Wheels are excellent at resisting forces that are in line with them, like supporting your weight, riding or jumping. However, they buckle easily under forces from the side, the kind of forces that are common when you crash. A common disaster is crashing and folding either wheel so badly it won’t turn between the brake blocks. The temptation is to release the offending brake and carry on riding, but clearly this is a bad idea you’re careful for ten minutes, then you forget you only have one brake and pick up speed. And suddenly you’ve crashed again. Use these pages to straighten your wheel by adjusting the tension in your spokes.
Your rim is supported all the way around by the tension in your spokes. The tension in each spoke can be increased or reduced by tightening (anticlockwise) (A) or loosening (clockwise) (C) the spoke nipple, effecting the short section of the rim to which the spoke is attached. Alternate spokes are attached to opposite sides of the hub. Tightening a spoke that leads towards the right-hand side of the hub will move the rim toward the right (B); loosening this spoke will allow the rim to move toward the left. Truing wheels is about adjusting the tension in each spoke, so that the rim runs straight with no side-to-side wobble. This process is not the magic art that it’s often made out to be – as long as you’re careful about three things:

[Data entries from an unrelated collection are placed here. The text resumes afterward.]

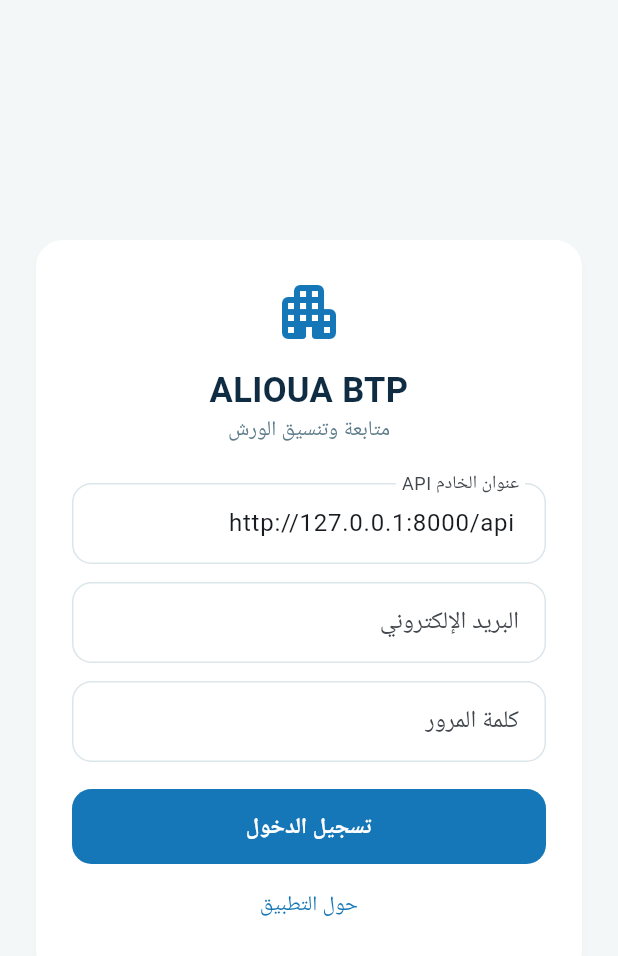
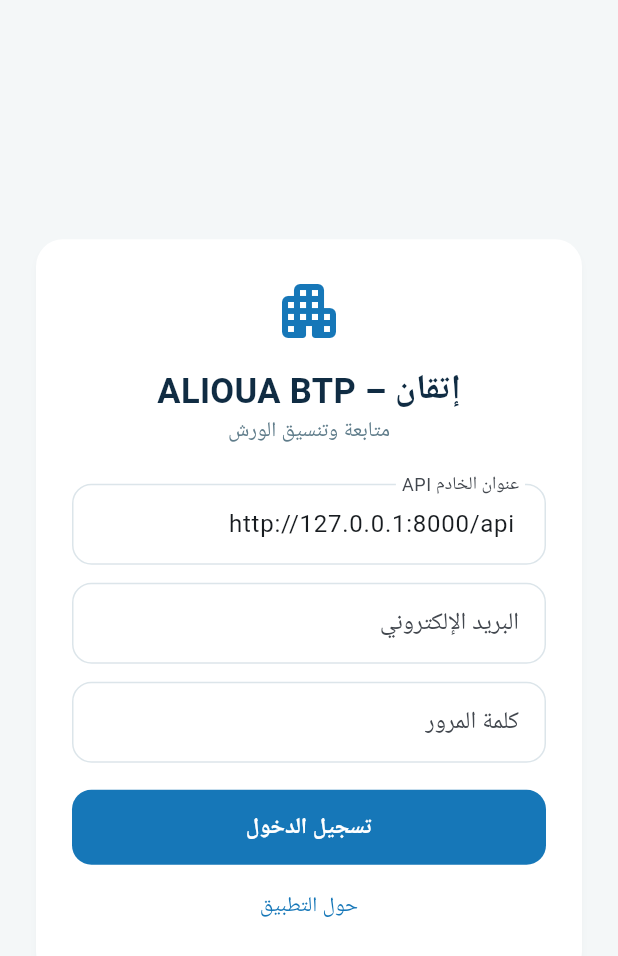
Before and after one commit to aliouabtp-app/ALIOUA-BTP-SUIVI-CORDINATION, a Flutter app: the screen it shows after launch, on a phone screen of 412 x 824 dp. Shown: the top 956 px of the screen. Run offline on Flutter 3.47's test engine with Material 3 defaults, Android fonts, the phone set to English and light mode, and no system bars; our stand-ins replace connectivity_plus, flutter_secure_storage, image_picker, package_info_plus, shared_preferences, sqflite; missing offline and left inert: mobile_scanner; accounts and stored records are empty.

Commit message:
Apply Itqan brand identity in Flutter app

```diff
--- a/mobile/lib/main.dart
+++ b/mobile/lib/main.dart
@@ -97,7 +97,7 @@ class _AliouaAppState extends State<AliouaApp> {
   }
   @override Widget build(BuildContext context) => MaterialApp(
     builder: (context, child) => Directionality(textDirection: TextDirection.rtl, child: child ?? const SizedBox.shrink()),
-    debugShowCheckedModeBanner: false, title: 'ALIOUA BTP',
+    debugShowCheckedModeBanner: false, title: 'إتقان – ALIOUA BTP',
     theme: ThemeData(
       useMaterial3: true,
       scaffoldBackgroundColor: cream,
@@ -170,7 +170,7 @@ class _LoginPageState extends State<LoginPage> {
     padding: const EdgeInsets.all(24), child: Card(elevation: 2, child: Padding(padding: const EdgeInsets.all(24),
       child: Column(mainAxisSize: MainAxisSize.min, children: [
         const Icon(Icons.apartment_rounded, size: 48, color: teal),
-        const SizedBox(height: 12), const Text('ALIOUA BTP', style: TextStyle(fontSize: 23,fontWeight: FontWeight.bold,color: navy)),
+        const SizedBox(height: 12), const Text('إتقان – ALIOUA BTP', style: TextStyle(fontSize: 23,fontWeight: FontWeight.bold,color: navy)),
         const Text('متابعة وتنسيق الورش', style: TextStyle(color: Colors.blueGrey)),
         const SizedBox(height: 24),
         TextField(controller: server, keyboardType: TextInputType.url, decoration: const InputDecoration(labelText:'عنوان الخادم API',hintText:'http://192.168.1.10:8000/api',border:OutlineInputBorder())),
@@ -612,7 +612,7 @@ class _AboutPageState extends State<AboutPage> {
     setState(() { appVersion = '${info.version} (${info.buildNumber})'; online = reached; loading = false; });
   }
   String _summary() => [
-    'ALIOUA BTP',
+    'إتقان – ALIOUA BTP',
     'التطبيق: $appVersion',
     'commit التطبيق: ${_shortCommit(appCommit)}',
     'API: $apiBase',
```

- Spend a little time choosing the right spokes to adjust. Spin the wheel and watch the rim. Identify the section of the rim that is most bent – you may be lucky and have one single bent zone that you can concentrate on, but if the wheel is really buckled, you’ll have to estimate where the centreline should be.
- Working out which direction to turn each spoke nipple is really tricky at first. Use the photo (left) as a guide. Watch the rim as you turn the nipple. If the bulge gets worse rather than better, you’re turning the nipple the wrong way.
- Adjust the tension in each spoke in tiny steps. It’s much better to work a quarter of a turn of the nipple at a time. Cranking the spoke key around in whole turns is a recipe for disaster. Adjust a quarter-turn, check the effect that you’ve had on the rim, go back and repeat if necessary.
When to beat your wheel
There is an urban myth that you can straighten bent wheels by banging them on the ground, hard, at the point where they’re bent. This myth is responsible for generations of gullible cyclists taking a slightly distorted wheel that could have been saved and beating it into a wreck.
The problem arises because there are, in fact, limited circumstances in which beating a wheel is worth a go. First, it must have a specific shape it must look like a Pringle crisp, with exactly four evenly spaced bends, two in each direction. Second, the distortion must have been caused very recently. And third, the wheel must spring back into shape with exactly one firm tap. You will have a much higher chance of success (although, obviously, this takes all the fun out of it) laying the wheel flat on the ground and standing on the two high points. But don’t try anything forceful at all. It usually doesn’t work and is likely to make things worse – and more expensive to fix when you do get home.
Source : BIKE MAINTENANCE TIPS, TRICKS & TECHNIQUES